(Stored items)
Start of Block

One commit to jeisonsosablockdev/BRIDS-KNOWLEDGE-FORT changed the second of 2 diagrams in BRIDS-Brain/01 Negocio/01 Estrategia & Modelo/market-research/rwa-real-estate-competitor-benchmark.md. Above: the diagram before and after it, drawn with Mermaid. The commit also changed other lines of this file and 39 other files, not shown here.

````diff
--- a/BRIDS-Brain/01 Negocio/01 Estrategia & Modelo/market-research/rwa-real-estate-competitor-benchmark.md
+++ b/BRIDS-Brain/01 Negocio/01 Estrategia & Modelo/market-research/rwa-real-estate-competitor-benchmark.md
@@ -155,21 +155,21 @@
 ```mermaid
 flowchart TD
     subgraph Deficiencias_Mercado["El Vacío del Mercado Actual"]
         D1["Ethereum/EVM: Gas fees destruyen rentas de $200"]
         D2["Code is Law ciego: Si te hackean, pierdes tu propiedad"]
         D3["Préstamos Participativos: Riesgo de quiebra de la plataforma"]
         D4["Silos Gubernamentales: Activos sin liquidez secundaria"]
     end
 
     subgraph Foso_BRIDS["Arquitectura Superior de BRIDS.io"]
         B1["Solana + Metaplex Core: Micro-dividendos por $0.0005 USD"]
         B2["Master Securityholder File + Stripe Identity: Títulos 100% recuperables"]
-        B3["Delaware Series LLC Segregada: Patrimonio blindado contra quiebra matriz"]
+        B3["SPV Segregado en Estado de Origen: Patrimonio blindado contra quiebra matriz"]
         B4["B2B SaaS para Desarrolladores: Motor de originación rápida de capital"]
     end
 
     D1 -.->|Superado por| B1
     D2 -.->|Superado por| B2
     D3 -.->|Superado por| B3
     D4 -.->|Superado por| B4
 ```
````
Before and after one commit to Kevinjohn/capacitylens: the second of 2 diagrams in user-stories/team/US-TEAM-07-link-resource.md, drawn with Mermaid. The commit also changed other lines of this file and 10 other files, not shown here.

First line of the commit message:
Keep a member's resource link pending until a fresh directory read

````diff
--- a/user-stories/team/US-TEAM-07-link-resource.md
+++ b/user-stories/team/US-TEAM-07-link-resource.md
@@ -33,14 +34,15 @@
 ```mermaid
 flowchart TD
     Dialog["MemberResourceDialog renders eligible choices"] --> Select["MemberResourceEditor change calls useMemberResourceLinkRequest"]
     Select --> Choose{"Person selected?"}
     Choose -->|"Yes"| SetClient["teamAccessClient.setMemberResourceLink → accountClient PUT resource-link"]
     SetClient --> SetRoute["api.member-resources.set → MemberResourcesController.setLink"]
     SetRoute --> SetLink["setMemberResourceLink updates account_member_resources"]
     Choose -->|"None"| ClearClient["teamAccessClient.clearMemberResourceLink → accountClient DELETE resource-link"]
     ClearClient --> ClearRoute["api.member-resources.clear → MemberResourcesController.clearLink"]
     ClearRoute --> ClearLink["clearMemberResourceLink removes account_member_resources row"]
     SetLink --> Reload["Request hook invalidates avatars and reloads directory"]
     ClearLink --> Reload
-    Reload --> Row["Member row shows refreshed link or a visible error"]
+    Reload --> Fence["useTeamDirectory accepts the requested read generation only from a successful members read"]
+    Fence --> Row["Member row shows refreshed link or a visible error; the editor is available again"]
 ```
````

End of Block

* Problem to work on
Pull out all lines in the data above that include "Superado".

* Exercise result
     D1 -.->|Superado por| B1
     D2 -.->|Superado por| B2
     D3 -.->|Superado por| B3
     D4 -.->|Superado por| B4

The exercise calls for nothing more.